Last year I accepted a speaking engagement in Idaho. A month after we booked it, Sister called me and said: “G, Elizabeth Gilbert is going to be speaking at the Idaho event, too.”

“Oh, okay. Lovely.” I said. “Obviously — I’m not going then.”

For the next month, I strategized about how to ditch the event. Clearly, if Elizabeth Gilbert was going to be there, I couldn’t go. Because I LOVE Elizabeth Gilbert. I love her. For the past decade she has been a minister to me. She gives me permission to be fierce and bold and goofy and tender and FREE all at the same time. Plus she is just freaking brilliant. Just brilliant. I LOVE her. Obviously, I can’t MEET her. Terrifying. Too much.

It has been said: If you love something, set it free. But I say to you: If you love something — never go near it in the first place.

Neurotic folks like me will understand my reaction completely. The problem is that Sister is not neurotic, so my way of being drives her NUTS. When she loves someone, she walks towards that person and INTRODUCES HERSELF. I find this to be a ridiculous and reckless approach to life. The obvious things to do when you see someone wonderful are 1) Run away 2) Hide ’till she’s gone 3) Send her an email expressing your deep love and terrible regret that you missed her. DAMN THE LUCK!

But my heartless sister would not let me duck out of this event. So I went, scared, like always. Craig came with me to make sure I didn’t run away. It took three flights to get there and at midnight we finally arrived in a teeny little airport in Sun Valley, Idaho. We were the only flight of the night and we waited at baggage claim, exhausted and cranky and dirty and ugh. Then Craig and I stumbled over to find the hotel shuttle guy. We stood around him for a while in a semi-circle with other bleary-eyed ragamuffin travelers. I pulled out my phone to text Sister, mostly to tell her: thanks a lot for sending me to this place so tragically far from my couch that was causing me to stay up three hours past my bedtime and stand in an airport thinking about how tomorrow there is a chance I will have to figure out what to say to Elizabeth Gilbert. Thank you so much, Sister. It is important to send emails about my woe to my sister every few hours so she continually understands how hard it is to be me. For a moment, please consider how hard it is to be Sister.

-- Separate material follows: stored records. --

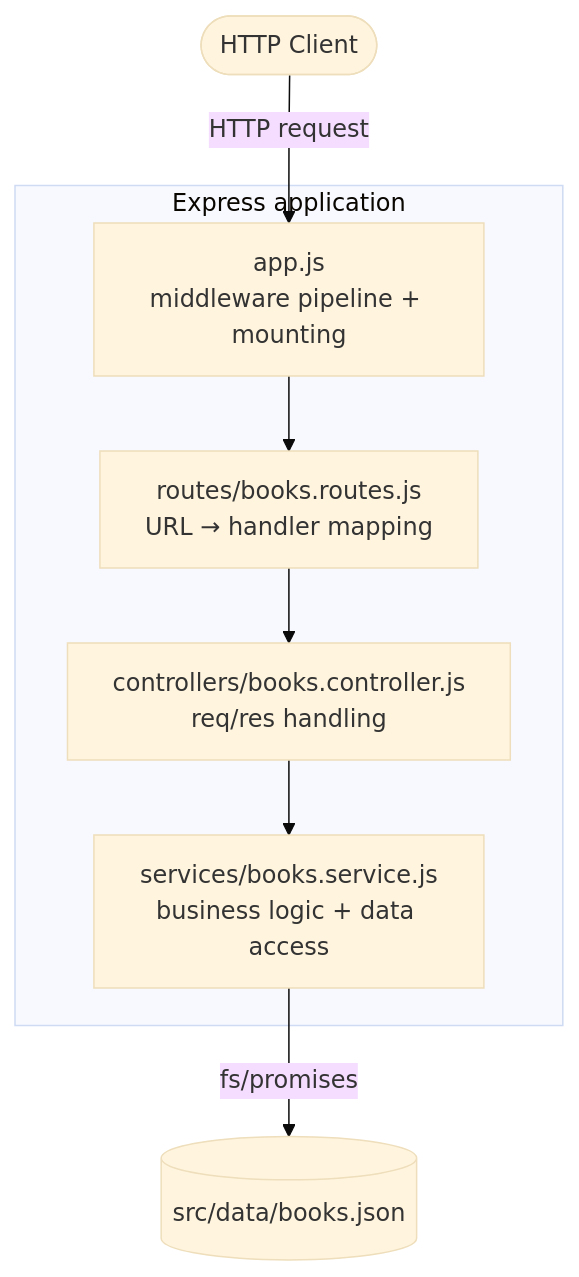
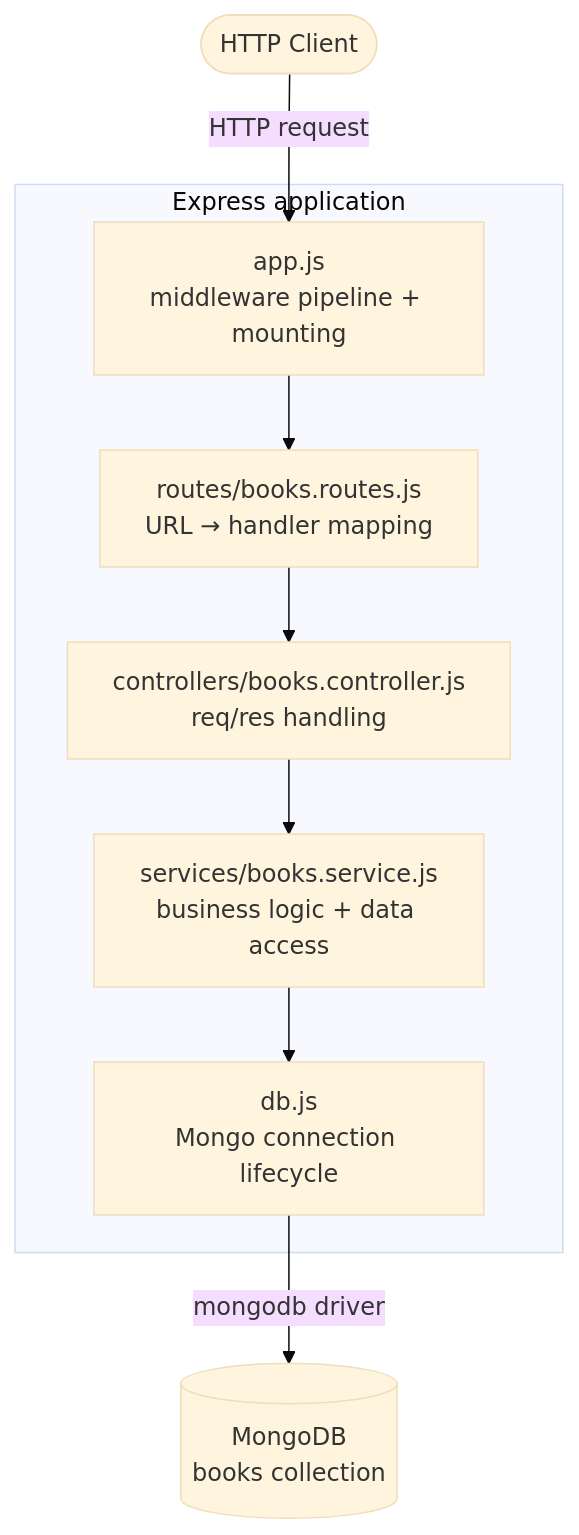
The first of 5 diagrams in docs/ARCHITECTURE.md (das77/fsep-node-express-api), drawn with Mermaid (base theme) before and after one commit. The commit also changed other lines of this file, not shown here.

Commit message:
feat: update architecture documentation to reflect MongoDB integration and connection lifecycle

````diff
--- a/docs/ARCHITECTURE.md
+++ b/docs/ARCHITECTURE.md
@@ -9,17 +9,19 @@
 ```mermaid
 flowchart TD
     Client([HTTP Client])
     subgraph "Express application"
         A[app.js<br/>middleware pipeline + mounting]
         R[routes/books.routes.js<br/>URL → handler mapping]
         C[controllers/books.controller.js<br/>req/res handling]
         S[services/books.service.js<br/>business logic + data access]
+    DB[db.js<br/>Mongo connection lifecycle]
     end
-    D[(src/data/books.json)]
+    D[(MongoDB<br/>books collection)]
 
     Client -->|HTTP request| A
     A --> R
     R --> C
     C --> S
-    S -->|fs/promises| D
+    S --> DB
+    DB -->|mongodb driver| D
 ```
````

Kay, back to me and my woe.

So I’m in our little semicircle texting, and I hear someone walk up and join our group. She is standing directly to the left of me. She has a very bright, warm, friendly un-exhausted voice that feels incongruous to the general mood of our cranky crew. I look up, and the person who has joined us and is standing one inch from me is Elizabeth Gilbert. She is the most Elizabeth Giberty Elizabeth Gilbert that can possibly be imagined.

She is tall (she could be 5’3″— I don’t know — tall to me) and her eyes are very, very bright and clear and there are smart black glasses over them. She is wearing no makeup and cool sneakers and comfy, snuggly clothes. Her smile is big and true and inviting. My heart drops to my feet. My first thought is: WHAT IS HAPPENING here? What is going on? Elizabeth Gilbert flew in on our PLANE? Why doesn’t Elizabeth Gilbert ride on a rocket ship?

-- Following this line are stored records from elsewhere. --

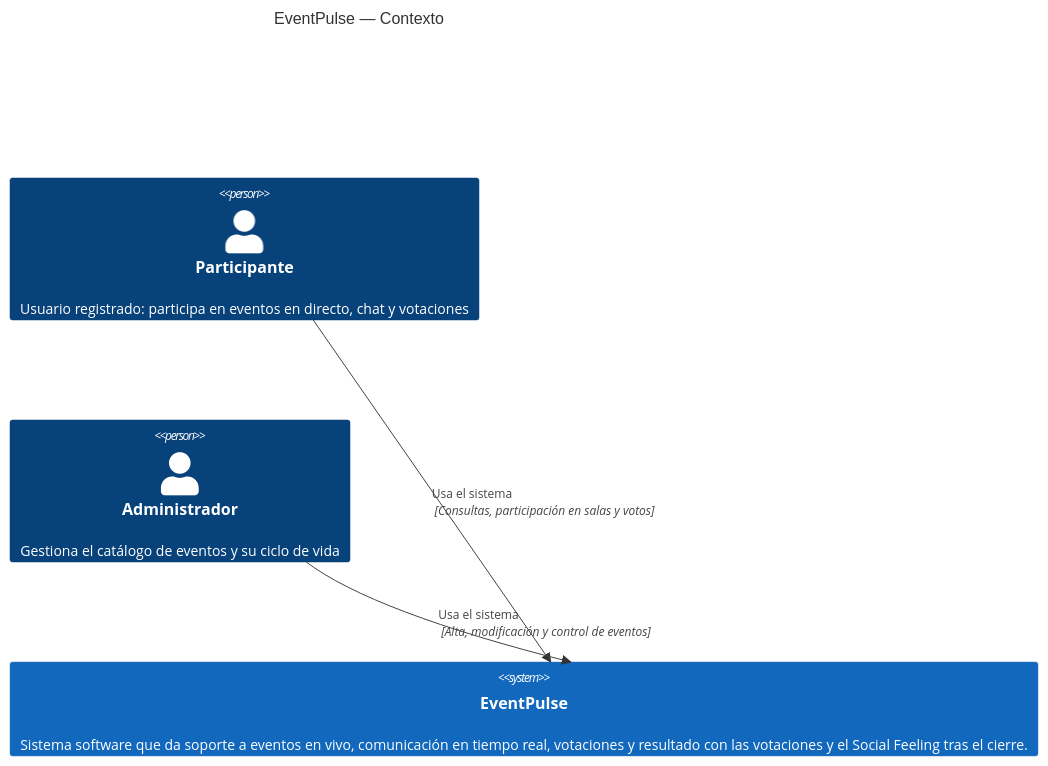
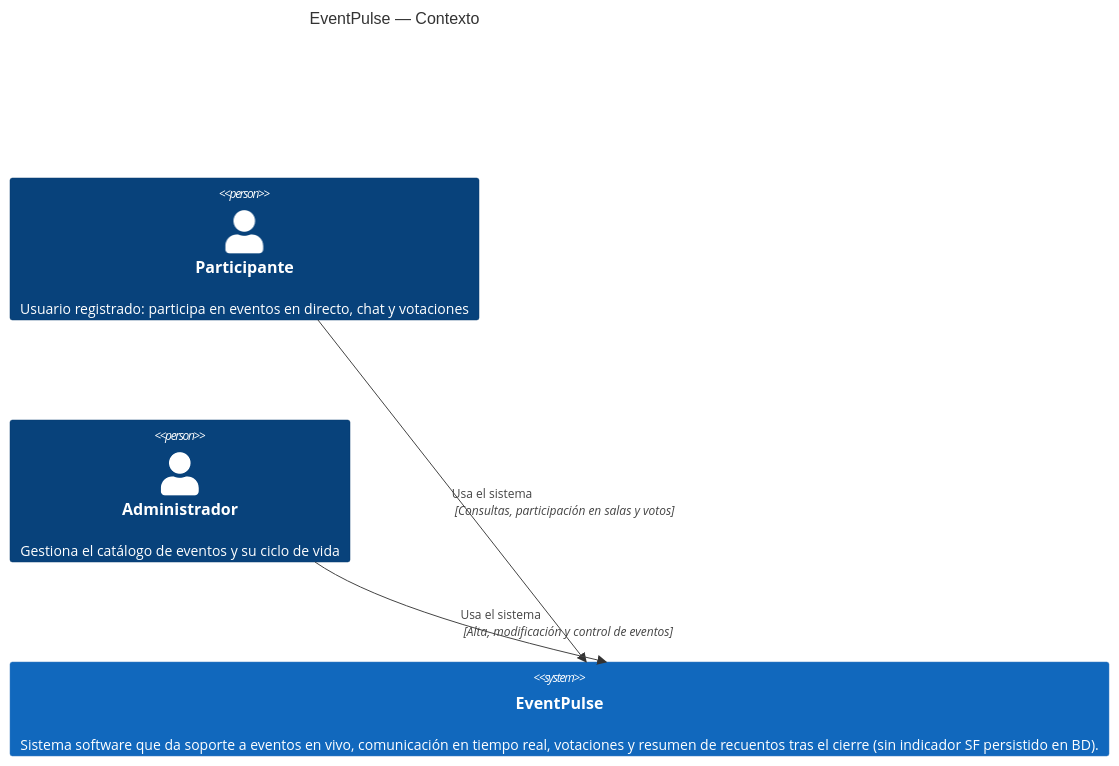
The first of 2 diagrams in doc/propuesta.md (pablojhdcoder/EventPulse), drawn with Mermaid before and after one commit. The commit also changed other lines of this file and 9 other files, not shown here.

Commit message:
📝 docs: diagramas C4 y documentación alineada

````diff
--- a/doc/propuesta.md
+++ b/doc/propuesta.md
@@ -85,12 +85,12 @@
 ```mermaid
 C4Context
   title EventPulse — Contexto
 
   Person(participant, "Participante", "Usuario registrado: participa en eventos en directo, chat y votaciones")
   Person(admin, "Administrador", "Gestiona el catálogo de eventos y su ciclo de vida")
 
-  System(ep, "EventPulse", "Sistema software que da soporte a eventos en vivo, comunicación en tiempo real, votaciones y resultado con las votaciones y el Social Feeling tras el cierre.")
+  System(ep, "EventPulse", "Sistema software que da soporte a eventos en vivo, comunicación en tiempo real, votaciones y resumen de recuentos tras el cierre (sin indicador SF persistido en BD).")
 
   Rel(participant, ep, "Usa el sistema", "Consultas, participación en salas y votos")
   Rel(admin, ep, "Usa el sistema", "Alta, modificación y control de eventos")
 ```
````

We were all quiet. She kept smiling and said: Hi everybody, I’m Liz.

And then she looked at me because I was the one standing closest to her. AND I THOUGHT OH MY GOD I AM GOING TO HAVE TO GREET HER ON BEHALF OF OUR ENTIRE GROUP. THAT IS WHAT IS HAPPENING HERE I THINK. And so I stared at her. And then I said the following:

“You are Liz Gilbert.”

Just in case Liz didn’t know that.

It has been said: Leave no stone unturned — But I say to you: LEAVE NO MOMENT UNAWKWARD.

“Yes!” She said. “I am! What is your name?”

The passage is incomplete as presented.